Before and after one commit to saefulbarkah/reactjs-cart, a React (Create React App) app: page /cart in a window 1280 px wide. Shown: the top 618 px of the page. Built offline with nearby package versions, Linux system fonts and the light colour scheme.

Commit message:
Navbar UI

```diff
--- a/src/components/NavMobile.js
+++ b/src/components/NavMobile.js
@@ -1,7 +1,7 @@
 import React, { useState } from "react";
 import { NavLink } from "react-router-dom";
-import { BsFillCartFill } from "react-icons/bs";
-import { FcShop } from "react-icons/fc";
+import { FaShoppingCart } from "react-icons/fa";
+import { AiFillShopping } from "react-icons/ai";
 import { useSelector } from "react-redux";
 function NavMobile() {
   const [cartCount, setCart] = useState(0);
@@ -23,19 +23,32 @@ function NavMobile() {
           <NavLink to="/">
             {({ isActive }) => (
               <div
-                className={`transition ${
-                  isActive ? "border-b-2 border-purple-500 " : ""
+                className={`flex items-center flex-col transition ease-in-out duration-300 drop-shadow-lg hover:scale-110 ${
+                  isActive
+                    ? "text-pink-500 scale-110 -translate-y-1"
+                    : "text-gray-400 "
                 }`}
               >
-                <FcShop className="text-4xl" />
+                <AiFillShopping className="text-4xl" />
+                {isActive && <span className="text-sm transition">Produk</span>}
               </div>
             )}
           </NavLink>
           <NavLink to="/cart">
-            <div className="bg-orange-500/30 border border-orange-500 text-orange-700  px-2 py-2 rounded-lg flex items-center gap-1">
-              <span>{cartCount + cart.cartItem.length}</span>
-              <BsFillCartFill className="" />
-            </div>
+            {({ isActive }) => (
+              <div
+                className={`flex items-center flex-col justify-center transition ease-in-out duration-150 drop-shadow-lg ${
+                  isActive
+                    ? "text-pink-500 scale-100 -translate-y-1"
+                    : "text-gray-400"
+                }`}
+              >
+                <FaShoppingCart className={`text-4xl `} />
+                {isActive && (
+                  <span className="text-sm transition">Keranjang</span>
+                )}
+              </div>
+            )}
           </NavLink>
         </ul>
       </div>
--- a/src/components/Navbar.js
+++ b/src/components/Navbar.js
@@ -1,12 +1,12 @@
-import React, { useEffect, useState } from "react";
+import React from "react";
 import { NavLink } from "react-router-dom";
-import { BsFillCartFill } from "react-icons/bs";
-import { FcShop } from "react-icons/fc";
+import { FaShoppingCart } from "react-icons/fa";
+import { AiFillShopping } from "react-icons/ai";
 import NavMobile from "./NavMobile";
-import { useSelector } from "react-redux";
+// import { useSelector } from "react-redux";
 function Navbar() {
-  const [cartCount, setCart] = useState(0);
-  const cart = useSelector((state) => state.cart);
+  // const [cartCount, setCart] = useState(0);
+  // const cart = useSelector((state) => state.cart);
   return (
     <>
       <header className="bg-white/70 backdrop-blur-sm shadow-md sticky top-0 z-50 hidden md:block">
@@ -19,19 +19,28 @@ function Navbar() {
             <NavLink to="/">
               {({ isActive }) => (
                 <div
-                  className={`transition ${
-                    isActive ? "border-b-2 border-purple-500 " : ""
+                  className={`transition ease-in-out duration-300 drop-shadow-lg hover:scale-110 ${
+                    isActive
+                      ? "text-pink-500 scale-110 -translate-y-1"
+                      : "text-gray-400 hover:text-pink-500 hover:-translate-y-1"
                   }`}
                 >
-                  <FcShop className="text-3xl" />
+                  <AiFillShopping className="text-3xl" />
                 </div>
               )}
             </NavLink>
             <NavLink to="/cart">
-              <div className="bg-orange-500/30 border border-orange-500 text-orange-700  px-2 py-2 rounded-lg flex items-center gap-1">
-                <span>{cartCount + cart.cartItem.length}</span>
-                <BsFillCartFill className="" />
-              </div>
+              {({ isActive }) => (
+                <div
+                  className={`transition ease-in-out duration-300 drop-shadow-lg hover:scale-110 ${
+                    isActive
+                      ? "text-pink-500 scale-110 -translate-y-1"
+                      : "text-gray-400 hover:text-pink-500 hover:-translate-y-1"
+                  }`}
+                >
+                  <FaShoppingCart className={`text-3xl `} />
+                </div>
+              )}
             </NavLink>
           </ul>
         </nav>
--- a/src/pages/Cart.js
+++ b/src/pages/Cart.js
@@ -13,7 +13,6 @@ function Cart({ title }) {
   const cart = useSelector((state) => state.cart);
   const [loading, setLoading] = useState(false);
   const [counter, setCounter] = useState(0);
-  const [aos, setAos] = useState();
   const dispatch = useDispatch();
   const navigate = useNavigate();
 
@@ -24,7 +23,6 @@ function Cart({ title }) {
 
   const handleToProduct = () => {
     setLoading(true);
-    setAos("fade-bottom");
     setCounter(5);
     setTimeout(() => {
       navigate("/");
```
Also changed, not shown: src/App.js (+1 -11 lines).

--------

■ What to produce: Identify every line above with the string "components" in it. Copy those lines.

■ Answer space:
--- a/src/components/NavMobile.js
+++ b/src/components/NavMobile.js
--- a/src/components/Navbar.js
+++ b/src/components/Navbar.js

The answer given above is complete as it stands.